### ASSIGNMENT
For the listing below, work out how many lines hold the word "label" and give that number by itself.

### RECORDS SHOWN
<<<<

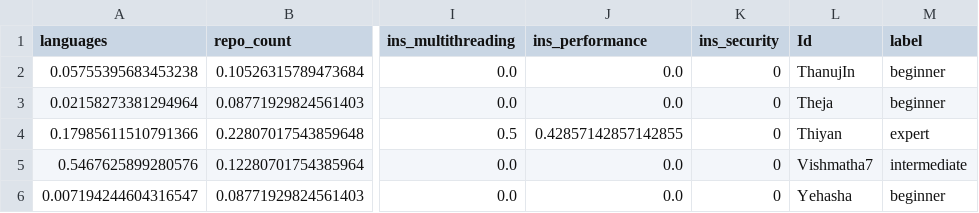
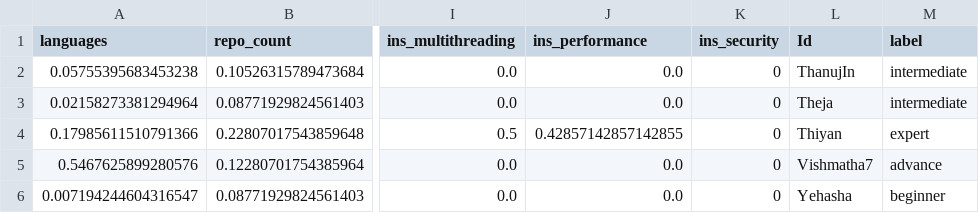
Before and after one commit to nipunasudha/github-code-analyzer, a CSV file: deep_learning/generated_csv/direct_predict.csv, drawn as a sheet; only a part is shown, gaps mark what is left out; the diff names each change by its address in the sheet, - before the commit and + after, or states it on an @@ line.

```diff
--- a/deep_learning/generated_csv/direct_predict.csv
+++ b/deep_learning/generated_csv/direct_predict.csv
-M2:M3 (label): beginner
+M2:M3 (label): intermediate
-M5 (label): intermediate
+M5 (label): advance
```
Also changed, not shown: deep_learning/generated_csv/direct_features.csv, 5 other files.
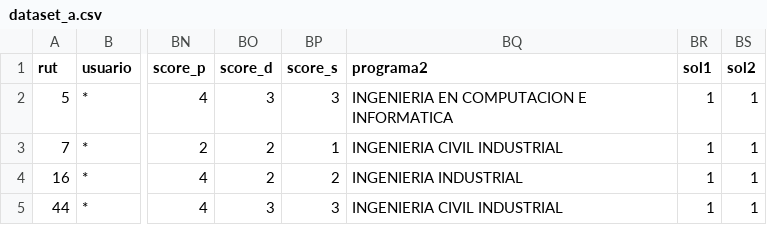
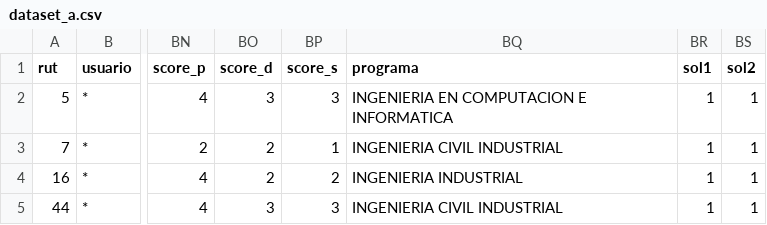
Before and after one commit to rtarbes/tesisBN, a CSV file: dataset_a.csv, drawn as a sheet; only a part is shown, gaps mark what is left out; the diff names each change by its address in the sheet, - before the commit and + after, or states it on an @@ line.

```diff
--- a/dataset_a.csv
+++ b/dataset_a.csv
-BQ1: programa2
+BQ1: programa
```
Also changed, not shown: 2 other files.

>>>>

### SOLVED EXERCISE
4